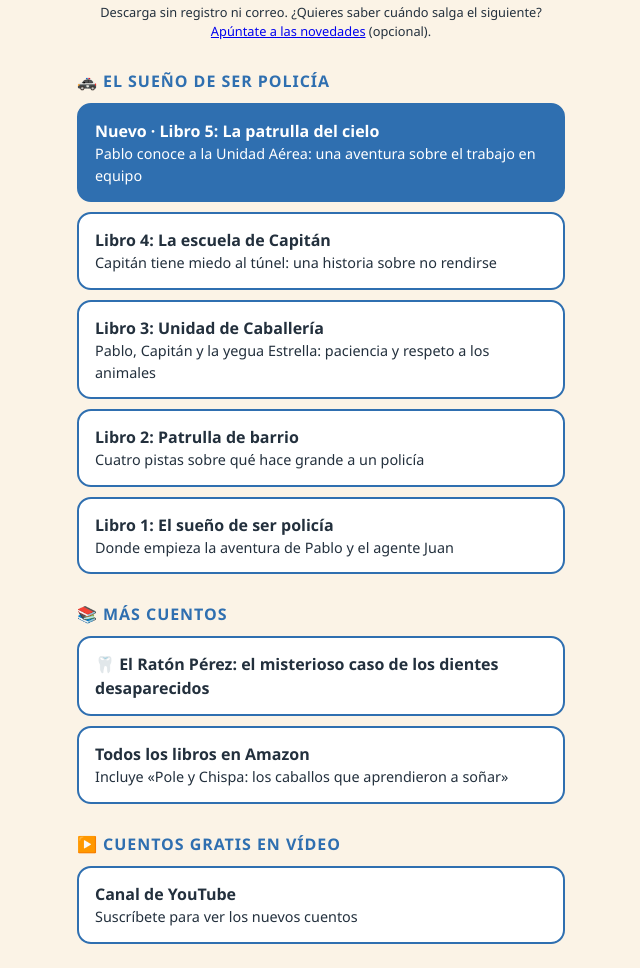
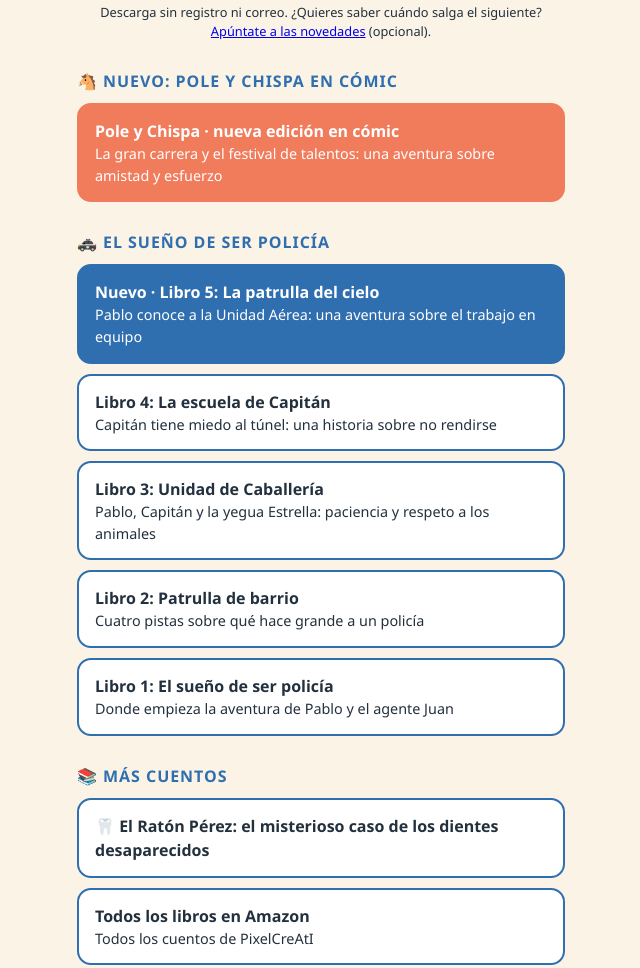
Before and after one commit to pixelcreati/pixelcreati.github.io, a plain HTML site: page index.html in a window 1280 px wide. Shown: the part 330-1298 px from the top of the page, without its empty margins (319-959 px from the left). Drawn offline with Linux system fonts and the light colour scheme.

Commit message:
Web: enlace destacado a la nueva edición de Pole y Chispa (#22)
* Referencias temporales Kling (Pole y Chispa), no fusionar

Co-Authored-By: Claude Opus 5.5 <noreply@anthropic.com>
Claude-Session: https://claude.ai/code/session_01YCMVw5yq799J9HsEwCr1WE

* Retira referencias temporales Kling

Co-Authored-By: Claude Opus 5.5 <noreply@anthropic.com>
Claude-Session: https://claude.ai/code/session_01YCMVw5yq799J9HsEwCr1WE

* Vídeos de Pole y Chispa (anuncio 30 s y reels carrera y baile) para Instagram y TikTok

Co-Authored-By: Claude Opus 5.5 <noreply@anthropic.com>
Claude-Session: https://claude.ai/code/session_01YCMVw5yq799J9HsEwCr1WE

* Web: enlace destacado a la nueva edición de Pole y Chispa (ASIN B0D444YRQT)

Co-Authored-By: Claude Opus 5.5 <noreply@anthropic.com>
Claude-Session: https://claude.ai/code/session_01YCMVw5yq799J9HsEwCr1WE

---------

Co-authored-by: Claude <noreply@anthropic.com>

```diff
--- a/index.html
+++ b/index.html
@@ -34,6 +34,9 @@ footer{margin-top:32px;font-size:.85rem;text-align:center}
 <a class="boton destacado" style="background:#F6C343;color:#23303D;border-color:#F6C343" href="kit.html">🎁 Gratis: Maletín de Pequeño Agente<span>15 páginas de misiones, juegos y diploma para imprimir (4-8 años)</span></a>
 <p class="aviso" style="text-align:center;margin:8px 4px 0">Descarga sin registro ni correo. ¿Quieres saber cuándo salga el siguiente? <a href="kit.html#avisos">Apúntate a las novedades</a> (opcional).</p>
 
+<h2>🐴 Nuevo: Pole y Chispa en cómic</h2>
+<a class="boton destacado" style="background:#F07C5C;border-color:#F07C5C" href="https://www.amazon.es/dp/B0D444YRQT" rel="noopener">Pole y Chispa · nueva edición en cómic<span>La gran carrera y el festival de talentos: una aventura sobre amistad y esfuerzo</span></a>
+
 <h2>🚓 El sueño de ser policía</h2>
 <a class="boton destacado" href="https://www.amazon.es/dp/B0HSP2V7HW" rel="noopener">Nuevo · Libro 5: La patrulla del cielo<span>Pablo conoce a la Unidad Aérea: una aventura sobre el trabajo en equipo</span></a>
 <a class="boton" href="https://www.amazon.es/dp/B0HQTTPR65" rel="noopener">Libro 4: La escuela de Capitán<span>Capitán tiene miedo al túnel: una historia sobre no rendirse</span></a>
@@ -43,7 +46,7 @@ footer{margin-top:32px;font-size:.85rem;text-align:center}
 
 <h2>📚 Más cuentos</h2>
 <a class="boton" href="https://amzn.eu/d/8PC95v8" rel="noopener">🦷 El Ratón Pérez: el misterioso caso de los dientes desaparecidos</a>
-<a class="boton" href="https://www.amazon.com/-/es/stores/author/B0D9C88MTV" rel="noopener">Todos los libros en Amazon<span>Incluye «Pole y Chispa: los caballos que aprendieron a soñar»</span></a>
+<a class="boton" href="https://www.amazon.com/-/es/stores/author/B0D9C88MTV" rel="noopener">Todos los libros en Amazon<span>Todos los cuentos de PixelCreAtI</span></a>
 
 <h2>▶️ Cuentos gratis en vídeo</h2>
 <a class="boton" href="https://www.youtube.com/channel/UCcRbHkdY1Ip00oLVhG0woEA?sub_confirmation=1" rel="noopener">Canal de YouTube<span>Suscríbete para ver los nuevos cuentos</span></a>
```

- - - -

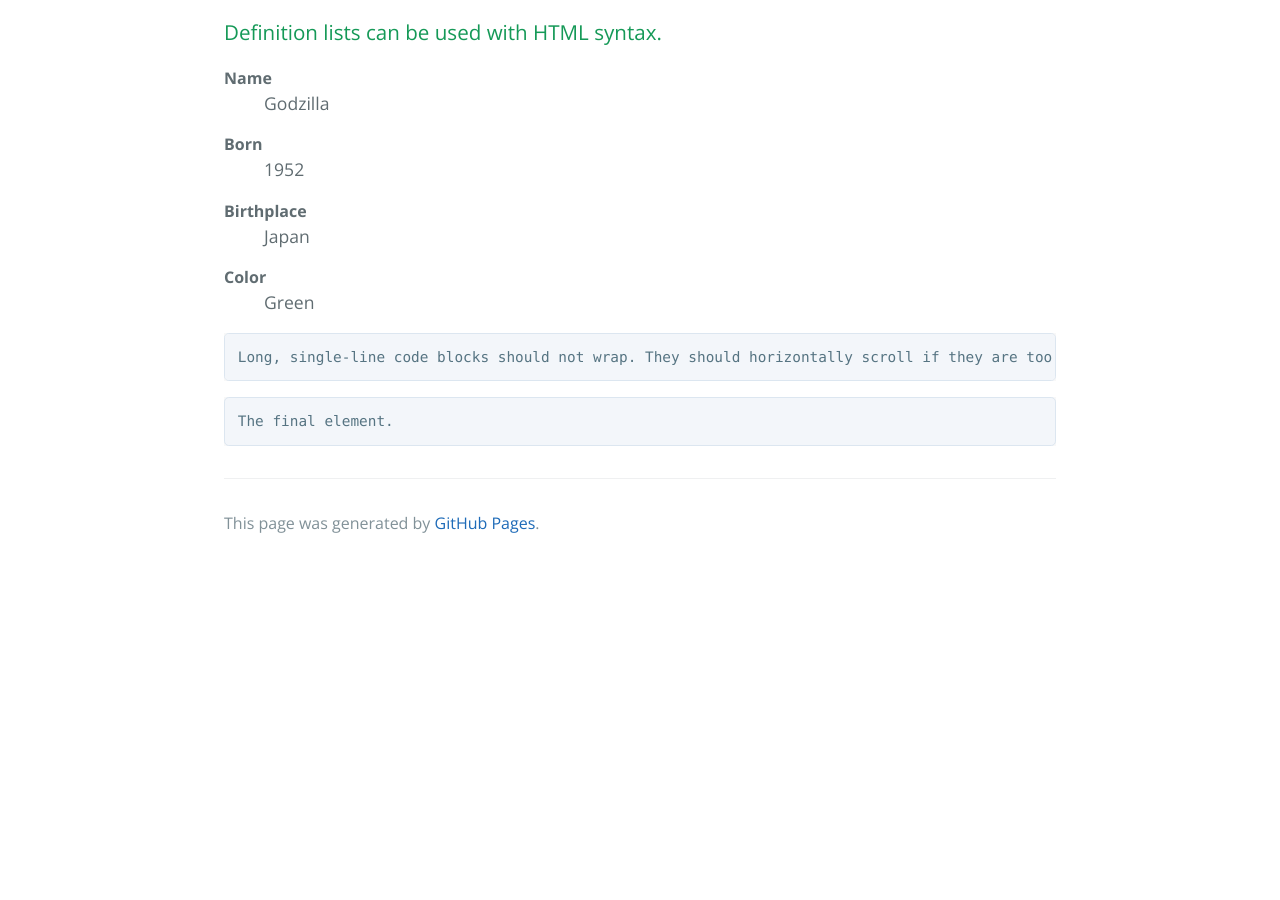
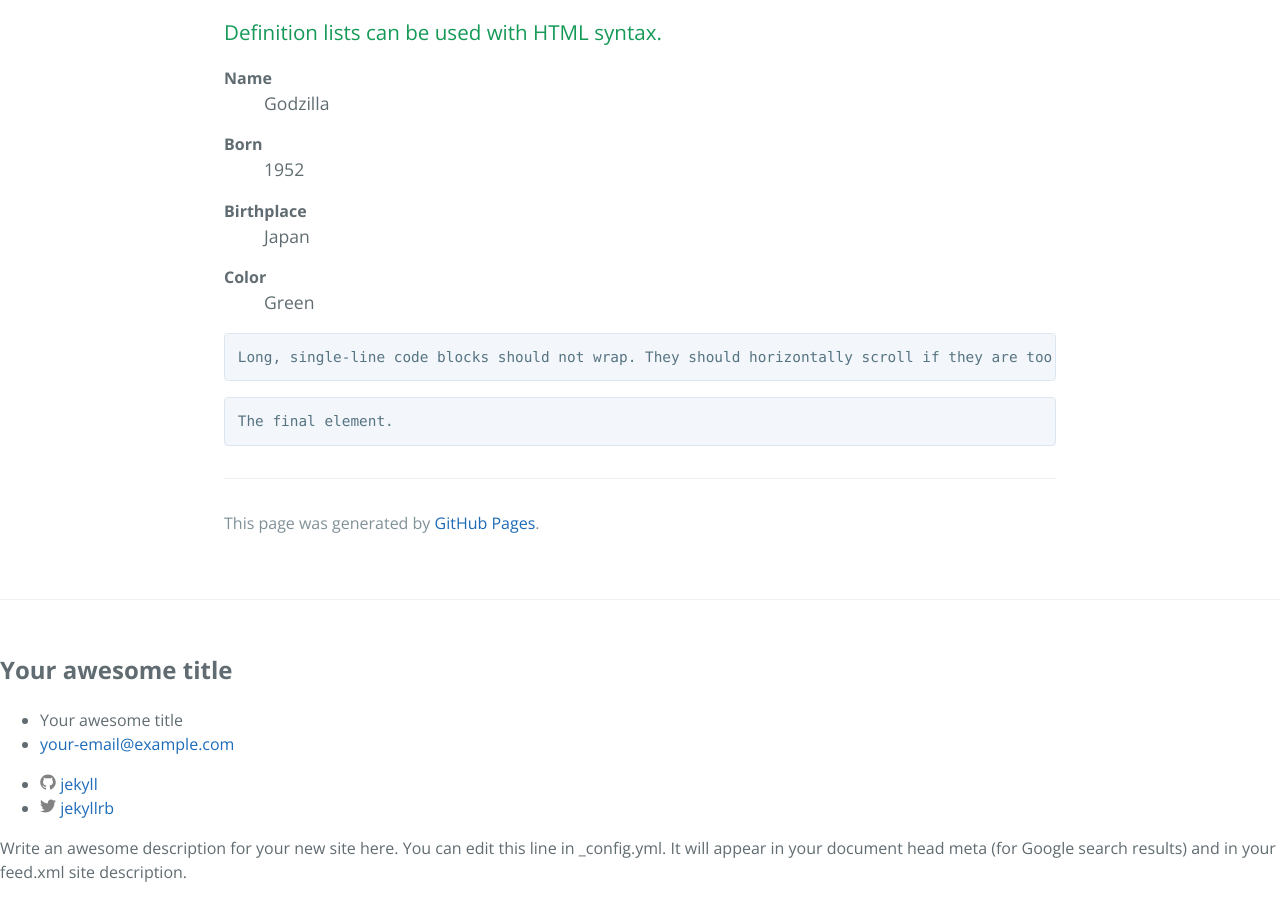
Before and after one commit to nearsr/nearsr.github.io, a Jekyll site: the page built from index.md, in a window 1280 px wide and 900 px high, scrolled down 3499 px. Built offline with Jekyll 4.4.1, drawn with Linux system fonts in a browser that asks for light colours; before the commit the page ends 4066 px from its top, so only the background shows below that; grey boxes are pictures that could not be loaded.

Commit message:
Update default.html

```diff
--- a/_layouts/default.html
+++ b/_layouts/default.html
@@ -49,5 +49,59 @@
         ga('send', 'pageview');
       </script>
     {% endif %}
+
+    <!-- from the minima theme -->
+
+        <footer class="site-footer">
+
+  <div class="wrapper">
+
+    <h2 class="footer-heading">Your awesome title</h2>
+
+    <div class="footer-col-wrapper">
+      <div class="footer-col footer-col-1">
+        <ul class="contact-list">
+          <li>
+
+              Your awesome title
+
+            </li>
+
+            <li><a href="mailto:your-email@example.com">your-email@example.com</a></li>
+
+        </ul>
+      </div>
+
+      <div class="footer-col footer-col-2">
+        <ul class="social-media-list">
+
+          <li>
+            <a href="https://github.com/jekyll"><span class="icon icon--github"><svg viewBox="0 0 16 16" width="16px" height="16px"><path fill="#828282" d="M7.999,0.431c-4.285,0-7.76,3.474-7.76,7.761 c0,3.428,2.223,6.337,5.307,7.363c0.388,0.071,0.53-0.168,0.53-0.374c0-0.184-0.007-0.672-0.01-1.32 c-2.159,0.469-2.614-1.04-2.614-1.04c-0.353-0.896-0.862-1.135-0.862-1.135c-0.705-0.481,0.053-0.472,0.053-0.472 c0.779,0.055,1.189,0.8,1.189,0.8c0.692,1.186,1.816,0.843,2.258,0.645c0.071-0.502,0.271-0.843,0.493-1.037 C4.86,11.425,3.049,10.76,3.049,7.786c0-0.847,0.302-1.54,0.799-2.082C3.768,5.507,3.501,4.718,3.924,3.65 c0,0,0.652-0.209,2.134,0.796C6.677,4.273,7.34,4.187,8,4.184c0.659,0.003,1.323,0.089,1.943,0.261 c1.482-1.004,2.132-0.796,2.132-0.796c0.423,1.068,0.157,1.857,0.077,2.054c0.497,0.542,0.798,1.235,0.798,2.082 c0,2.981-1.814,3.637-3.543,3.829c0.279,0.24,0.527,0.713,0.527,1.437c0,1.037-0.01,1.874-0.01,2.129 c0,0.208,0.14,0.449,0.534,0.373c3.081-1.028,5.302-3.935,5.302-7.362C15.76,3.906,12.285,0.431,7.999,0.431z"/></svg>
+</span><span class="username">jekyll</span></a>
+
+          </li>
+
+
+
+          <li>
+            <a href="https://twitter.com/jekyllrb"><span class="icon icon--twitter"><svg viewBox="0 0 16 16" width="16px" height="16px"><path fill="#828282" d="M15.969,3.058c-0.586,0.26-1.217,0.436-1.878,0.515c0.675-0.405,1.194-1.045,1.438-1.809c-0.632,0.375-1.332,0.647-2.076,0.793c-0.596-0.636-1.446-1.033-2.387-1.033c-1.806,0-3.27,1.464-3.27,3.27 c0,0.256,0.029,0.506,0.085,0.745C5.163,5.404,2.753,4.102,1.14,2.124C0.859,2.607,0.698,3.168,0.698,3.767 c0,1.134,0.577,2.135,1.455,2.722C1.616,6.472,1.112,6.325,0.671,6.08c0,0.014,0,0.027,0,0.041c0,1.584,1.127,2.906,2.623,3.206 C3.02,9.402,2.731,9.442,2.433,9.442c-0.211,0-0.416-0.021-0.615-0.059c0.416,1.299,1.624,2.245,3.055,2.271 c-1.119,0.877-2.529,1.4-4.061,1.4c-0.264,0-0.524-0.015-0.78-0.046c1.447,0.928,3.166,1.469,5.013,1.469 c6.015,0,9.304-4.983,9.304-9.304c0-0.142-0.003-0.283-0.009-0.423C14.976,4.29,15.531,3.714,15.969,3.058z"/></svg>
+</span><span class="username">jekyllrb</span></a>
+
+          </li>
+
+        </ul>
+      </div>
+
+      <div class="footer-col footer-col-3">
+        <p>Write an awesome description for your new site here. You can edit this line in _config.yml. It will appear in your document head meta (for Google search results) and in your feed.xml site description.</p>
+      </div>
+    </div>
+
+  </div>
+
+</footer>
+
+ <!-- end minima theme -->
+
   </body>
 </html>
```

- - - -

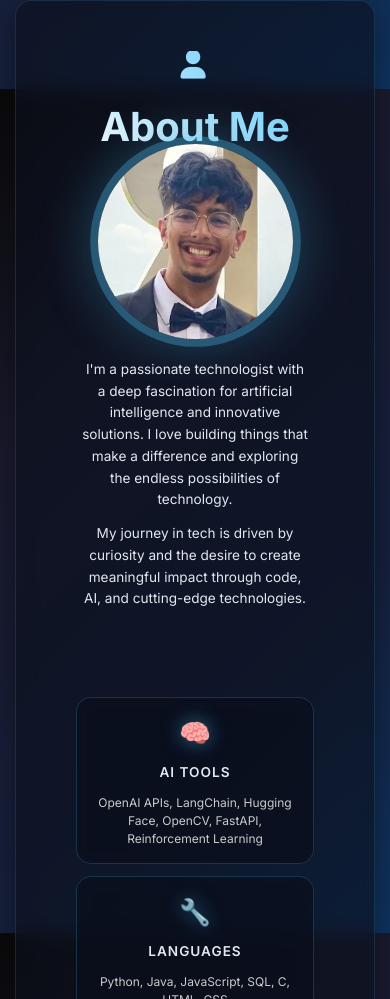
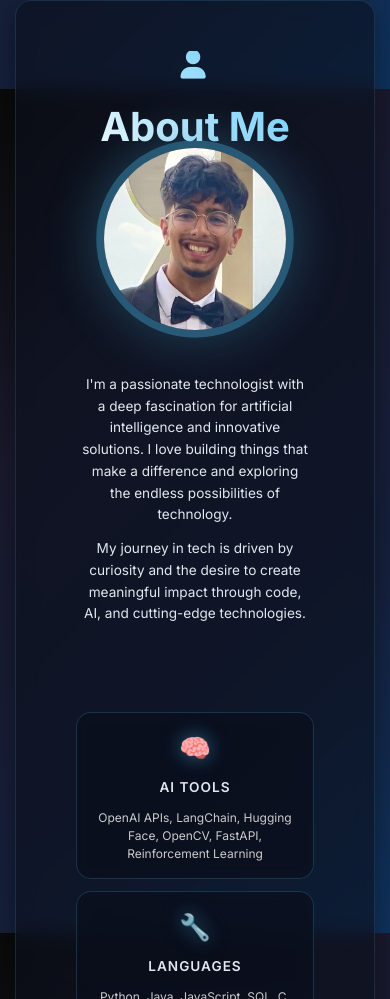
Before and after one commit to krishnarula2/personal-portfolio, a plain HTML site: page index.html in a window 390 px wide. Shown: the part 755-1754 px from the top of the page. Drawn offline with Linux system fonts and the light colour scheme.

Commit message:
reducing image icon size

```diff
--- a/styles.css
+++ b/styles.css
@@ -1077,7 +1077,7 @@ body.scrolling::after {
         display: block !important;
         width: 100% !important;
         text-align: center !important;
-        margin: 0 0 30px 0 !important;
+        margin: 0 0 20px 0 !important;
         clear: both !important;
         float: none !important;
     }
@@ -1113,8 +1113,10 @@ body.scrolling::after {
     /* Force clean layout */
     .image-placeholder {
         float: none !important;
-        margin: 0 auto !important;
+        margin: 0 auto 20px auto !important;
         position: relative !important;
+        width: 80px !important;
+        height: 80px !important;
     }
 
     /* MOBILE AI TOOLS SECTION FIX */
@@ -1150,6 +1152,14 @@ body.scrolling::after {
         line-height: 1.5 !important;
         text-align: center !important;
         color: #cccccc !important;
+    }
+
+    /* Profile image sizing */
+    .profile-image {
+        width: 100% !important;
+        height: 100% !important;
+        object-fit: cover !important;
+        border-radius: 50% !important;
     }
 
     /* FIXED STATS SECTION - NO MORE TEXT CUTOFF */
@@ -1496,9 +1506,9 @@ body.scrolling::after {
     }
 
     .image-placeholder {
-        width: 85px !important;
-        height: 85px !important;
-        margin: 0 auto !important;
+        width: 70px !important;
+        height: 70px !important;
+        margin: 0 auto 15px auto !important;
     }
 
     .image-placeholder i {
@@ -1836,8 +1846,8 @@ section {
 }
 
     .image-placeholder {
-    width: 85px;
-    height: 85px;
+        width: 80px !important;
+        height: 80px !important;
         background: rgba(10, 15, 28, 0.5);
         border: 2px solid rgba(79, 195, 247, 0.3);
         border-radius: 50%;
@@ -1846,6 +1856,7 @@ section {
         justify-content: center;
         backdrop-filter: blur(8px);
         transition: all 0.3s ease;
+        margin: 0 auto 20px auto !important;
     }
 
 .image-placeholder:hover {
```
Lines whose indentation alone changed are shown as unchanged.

- - - -

What is needed: Your task is to copy each line of the entries that includes the word "center".

Output:
@@ -34,6 +34,9 @@ footer{margin-top:32px;font-size:.85rem;text-align:center}
 <p class="aviso" style="text-align:center;margin:8px 4px 0">Descarga sin registro ni correo. ¿Quieres saber cuándo salga el siguiente? <a href="kit.html#avisos">Apúntate a las novedades</a> (opcional).</p>
@@ -43,7 +46,7 @@ footer{margin-top:32px;font-size:.85rem;text-align:center}
         text-align: center !important;
         text-align: center !important;
         justify-content: center;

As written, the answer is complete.